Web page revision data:
=== Begin Enclosure ===
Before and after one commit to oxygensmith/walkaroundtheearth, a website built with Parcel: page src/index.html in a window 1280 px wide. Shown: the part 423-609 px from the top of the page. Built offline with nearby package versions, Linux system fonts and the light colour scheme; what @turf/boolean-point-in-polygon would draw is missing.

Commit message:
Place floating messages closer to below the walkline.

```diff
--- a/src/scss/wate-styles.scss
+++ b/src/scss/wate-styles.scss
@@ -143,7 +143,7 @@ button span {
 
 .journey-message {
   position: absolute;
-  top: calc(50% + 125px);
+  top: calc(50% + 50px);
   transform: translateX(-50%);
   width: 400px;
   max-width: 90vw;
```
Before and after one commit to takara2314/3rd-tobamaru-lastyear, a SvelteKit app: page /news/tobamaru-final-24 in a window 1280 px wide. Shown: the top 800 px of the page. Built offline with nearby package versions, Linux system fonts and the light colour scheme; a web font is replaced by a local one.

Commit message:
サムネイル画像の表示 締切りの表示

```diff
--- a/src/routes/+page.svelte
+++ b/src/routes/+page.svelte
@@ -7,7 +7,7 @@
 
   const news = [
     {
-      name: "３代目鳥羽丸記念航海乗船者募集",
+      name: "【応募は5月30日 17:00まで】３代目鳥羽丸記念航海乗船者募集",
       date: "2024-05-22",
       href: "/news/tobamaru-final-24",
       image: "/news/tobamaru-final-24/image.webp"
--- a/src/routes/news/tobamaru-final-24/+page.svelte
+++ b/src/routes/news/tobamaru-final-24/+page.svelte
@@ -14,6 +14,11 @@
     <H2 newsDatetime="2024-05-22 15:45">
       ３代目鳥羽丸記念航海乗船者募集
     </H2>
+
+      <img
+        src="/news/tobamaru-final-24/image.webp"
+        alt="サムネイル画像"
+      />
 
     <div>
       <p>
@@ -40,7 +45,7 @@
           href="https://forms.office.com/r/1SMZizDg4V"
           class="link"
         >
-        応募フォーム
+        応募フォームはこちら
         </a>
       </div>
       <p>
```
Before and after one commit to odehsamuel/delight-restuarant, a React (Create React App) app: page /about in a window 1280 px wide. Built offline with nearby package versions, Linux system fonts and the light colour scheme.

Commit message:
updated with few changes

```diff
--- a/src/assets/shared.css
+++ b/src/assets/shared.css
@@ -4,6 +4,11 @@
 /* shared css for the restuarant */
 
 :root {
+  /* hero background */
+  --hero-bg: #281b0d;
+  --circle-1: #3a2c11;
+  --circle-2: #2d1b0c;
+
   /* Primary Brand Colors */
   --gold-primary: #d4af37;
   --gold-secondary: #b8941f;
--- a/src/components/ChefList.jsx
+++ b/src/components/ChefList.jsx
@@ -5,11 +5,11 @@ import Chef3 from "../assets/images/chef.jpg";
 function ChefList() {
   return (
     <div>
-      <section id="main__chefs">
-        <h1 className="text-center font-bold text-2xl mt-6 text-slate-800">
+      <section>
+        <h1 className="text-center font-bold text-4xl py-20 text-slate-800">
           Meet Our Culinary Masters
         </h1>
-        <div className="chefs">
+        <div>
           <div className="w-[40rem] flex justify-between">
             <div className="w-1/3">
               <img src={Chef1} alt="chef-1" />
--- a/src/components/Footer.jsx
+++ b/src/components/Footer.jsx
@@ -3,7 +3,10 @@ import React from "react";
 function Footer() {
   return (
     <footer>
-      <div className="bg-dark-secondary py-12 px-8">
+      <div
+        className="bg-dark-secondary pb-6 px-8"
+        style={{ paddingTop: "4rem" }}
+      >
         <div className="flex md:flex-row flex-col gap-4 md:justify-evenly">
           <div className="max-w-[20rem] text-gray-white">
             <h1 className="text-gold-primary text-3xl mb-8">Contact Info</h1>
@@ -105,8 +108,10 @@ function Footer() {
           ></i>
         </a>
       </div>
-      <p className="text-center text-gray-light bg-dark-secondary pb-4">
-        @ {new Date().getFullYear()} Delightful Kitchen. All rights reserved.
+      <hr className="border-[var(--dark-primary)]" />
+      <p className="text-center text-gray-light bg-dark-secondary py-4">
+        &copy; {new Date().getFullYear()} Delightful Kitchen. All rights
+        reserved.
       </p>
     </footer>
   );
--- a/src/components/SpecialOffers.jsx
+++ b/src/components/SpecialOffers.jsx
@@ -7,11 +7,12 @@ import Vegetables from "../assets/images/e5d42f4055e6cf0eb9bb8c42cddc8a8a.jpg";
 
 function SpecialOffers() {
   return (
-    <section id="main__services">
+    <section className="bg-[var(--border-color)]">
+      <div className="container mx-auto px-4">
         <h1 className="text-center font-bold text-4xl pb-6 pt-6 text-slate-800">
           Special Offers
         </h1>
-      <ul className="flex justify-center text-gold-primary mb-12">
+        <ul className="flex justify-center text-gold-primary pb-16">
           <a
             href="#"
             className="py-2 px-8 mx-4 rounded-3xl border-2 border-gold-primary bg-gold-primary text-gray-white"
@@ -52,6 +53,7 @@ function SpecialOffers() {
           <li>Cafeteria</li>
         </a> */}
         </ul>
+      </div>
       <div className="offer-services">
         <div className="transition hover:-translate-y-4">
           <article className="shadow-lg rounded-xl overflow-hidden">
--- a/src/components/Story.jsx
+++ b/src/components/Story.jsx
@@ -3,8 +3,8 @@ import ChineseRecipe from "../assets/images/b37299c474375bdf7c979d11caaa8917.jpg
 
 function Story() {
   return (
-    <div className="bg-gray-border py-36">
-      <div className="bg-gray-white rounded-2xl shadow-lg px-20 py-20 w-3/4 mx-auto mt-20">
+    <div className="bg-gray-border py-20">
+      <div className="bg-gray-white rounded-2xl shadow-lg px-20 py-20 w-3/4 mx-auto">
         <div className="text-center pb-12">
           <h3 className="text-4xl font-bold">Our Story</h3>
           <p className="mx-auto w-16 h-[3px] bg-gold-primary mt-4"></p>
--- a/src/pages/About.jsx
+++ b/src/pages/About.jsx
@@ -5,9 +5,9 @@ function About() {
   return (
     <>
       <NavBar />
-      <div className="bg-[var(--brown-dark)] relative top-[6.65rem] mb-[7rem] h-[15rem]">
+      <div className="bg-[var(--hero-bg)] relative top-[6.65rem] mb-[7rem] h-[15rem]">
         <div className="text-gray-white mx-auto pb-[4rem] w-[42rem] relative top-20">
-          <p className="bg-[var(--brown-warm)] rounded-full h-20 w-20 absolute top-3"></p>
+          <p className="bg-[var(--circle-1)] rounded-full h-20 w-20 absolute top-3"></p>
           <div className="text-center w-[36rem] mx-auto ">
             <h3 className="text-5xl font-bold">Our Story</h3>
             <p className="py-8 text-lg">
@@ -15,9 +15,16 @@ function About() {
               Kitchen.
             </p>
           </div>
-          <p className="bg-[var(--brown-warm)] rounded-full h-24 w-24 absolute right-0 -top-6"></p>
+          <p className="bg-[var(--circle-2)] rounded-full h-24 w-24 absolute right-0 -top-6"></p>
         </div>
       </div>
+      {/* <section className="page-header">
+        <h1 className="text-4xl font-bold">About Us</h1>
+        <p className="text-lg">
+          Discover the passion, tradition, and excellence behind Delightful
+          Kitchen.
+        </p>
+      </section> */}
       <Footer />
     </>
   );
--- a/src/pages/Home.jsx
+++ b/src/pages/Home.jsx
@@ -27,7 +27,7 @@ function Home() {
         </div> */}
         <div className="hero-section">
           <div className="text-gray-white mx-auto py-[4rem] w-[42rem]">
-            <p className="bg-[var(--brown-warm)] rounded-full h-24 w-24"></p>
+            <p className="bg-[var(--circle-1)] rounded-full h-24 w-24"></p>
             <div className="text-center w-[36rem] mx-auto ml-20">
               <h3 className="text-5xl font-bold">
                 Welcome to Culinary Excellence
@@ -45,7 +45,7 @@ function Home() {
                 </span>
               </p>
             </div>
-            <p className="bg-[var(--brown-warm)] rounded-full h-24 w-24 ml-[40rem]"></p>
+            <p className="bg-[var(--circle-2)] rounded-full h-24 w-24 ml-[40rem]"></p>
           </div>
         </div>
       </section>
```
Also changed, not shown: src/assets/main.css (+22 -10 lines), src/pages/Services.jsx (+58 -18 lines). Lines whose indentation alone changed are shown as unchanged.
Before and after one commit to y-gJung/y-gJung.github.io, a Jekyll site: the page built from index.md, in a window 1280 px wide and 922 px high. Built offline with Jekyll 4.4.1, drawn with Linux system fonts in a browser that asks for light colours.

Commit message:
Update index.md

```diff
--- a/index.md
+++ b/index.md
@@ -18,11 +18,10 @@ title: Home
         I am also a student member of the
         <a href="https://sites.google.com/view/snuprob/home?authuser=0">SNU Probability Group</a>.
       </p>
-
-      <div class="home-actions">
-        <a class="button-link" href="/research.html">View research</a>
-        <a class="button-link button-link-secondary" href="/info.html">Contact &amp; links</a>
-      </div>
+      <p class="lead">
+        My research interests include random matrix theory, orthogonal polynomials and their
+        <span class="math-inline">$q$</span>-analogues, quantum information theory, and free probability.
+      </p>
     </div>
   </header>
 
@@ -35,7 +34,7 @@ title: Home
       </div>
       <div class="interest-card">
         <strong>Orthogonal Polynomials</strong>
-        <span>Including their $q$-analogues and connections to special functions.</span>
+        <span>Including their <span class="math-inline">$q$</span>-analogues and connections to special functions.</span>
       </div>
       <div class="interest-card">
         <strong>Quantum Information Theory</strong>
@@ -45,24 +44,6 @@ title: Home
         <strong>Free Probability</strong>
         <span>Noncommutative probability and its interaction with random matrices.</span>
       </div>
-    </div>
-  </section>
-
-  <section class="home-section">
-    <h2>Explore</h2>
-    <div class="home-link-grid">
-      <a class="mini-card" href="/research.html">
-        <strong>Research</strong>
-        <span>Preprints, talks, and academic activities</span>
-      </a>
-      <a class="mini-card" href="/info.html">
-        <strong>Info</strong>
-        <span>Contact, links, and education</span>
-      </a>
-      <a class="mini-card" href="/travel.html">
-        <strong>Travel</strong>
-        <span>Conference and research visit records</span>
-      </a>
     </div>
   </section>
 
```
=== End Enclosure ===
Try it: Please go through the data above and copy each line that has the word "section".

Result of the exercise:
-      <section id="main__chefs">
+      <section>
-    <section id="main__services">
+    <section className="bg-[var(--border-color)]">
+      {/* <section className="page-header">
+      </section> */}
         <div className="hero-section">
       </section>
-  </section>
-  <section class="home-section">
   </section>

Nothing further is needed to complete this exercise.